Photo of Mr Dennis Herbert Mr Dennis Herbert , Watford

I hope the House will forgive me if I ask to be allowed to express my thanks, and the thanks of other Members, to the Chancellor of the Exchequer and to the Solicitor-General for the way in which they have met us with Amendments on this Clause. It was an extremely difficult Clause, and I think I am right in saying that, so far as the Amendments moved by myself in Committee are concerned, the Solicitor-General has been good enough to meet me to my complete satisfaction, certainly on all Amendments which were on questions of principle.
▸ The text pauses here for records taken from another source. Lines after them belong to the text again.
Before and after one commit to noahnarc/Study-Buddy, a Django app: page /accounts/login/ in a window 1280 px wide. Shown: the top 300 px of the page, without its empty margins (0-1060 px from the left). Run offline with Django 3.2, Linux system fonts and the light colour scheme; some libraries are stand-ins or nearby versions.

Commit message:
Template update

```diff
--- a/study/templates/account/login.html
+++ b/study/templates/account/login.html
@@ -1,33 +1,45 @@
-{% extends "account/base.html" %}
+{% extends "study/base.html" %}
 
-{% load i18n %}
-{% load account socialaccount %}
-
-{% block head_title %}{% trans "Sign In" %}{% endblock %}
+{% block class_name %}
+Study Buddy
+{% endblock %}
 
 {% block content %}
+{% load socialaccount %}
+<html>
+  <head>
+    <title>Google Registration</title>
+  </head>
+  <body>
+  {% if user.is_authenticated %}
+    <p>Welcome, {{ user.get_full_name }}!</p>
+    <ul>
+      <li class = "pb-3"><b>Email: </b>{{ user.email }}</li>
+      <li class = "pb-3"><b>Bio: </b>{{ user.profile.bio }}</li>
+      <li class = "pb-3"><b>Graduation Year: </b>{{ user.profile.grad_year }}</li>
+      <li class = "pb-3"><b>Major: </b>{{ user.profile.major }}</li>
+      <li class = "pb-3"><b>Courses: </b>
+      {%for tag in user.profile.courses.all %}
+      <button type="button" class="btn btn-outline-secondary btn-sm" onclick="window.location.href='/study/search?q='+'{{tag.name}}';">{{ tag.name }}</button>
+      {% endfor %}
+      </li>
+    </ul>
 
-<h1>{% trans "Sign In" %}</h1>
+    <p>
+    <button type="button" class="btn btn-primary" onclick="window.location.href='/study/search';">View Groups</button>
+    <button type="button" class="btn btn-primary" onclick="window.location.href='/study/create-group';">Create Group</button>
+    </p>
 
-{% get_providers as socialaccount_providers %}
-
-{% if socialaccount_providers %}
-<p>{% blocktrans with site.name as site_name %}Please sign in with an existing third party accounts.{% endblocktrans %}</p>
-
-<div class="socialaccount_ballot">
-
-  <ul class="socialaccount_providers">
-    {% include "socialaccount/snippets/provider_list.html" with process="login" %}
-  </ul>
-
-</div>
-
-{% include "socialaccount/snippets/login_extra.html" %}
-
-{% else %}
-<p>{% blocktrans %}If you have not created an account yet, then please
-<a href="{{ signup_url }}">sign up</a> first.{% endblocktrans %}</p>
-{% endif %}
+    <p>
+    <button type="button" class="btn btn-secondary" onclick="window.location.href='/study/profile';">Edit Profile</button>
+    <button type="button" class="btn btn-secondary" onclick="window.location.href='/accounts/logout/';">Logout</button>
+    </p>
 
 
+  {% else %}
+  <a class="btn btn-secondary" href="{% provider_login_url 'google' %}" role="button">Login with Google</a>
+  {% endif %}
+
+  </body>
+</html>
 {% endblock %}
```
The only differences there have been between us have been on the question of drafting.

Amendment agreed to.